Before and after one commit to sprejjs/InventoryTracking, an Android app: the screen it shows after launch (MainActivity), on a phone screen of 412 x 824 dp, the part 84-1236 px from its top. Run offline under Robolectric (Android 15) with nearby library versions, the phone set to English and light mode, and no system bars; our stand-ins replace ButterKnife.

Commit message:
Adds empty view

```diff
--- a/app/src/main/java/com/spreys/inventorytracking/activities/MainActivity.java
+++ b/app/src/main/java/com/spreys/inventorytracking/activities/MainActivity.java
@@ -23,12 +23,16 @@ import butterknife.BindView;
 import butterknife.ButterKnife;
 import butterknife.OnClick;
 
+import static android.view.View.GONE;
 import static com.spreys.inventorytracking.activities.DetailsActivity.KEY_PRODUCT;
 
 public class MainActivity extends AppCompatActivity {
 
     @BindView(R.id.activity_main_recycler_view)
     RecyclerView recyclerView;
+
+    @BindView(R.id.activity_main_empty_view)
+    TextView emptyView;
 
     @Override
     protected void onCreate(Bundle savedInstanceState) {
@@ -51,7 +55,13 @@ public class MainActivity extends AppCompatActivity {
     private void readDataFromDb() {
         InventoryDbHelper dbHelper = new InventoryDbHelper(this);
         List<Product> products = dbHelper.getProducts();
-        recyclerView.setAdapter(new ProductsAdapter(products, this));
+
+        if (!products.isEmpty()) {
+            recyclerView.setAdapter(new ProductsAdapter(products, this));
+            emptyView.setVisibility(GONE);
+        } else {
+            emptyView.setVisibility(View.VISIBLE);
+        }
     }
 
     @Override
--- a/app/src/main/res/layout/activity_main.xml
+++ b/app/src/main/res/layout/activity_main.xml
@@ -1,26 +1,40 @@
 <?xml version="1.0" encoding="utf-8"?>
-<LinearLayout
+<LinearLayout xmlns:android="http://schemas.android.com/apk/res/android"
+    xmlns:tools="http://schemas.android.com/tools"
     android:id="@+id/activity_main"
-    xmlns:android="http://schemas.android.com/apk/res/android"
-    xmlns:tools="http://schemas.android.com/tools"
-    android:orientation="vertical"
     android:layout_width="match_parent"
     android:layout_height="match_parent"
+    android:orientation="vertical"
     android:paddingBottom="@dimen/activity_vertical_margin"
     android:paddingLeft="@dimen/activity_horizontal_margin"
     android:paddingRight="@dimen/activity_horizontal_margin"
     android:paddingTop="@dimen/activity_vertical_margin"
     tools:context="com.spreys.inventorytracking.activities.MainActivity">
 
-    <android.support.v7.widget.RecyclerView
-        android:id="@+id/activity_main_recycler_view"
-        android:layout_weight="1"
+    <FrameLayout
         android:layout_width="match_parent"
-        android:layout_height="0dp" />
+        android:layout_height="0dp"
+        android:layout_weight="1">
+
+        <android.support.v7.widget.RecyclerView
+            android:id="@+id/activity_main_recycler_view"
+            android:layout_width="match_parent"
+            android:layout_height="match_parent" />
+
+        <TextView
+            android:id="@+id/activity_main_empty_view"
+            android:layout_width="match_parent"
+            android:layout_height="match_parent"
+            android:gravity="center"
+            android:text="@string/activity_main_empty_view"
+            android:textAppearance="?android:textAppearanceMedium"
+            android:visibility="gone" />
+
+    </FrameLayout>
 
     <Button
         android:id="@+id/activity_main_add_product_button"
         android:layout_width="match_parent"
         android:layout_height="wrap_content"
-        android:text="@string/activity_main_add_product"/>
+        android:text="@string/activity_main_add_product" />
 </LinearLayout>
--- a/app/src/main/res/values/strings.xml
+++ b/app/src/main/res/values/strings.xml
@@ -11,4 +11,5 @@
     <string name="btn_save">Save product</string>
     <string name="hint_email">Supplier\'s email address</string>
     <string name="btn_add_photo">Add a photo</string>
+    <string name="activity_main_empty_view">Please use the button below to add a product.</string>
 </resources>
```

## To do
Where a line in the records above contains "orientation", include it in the count, and give only that number.

## Answer below
2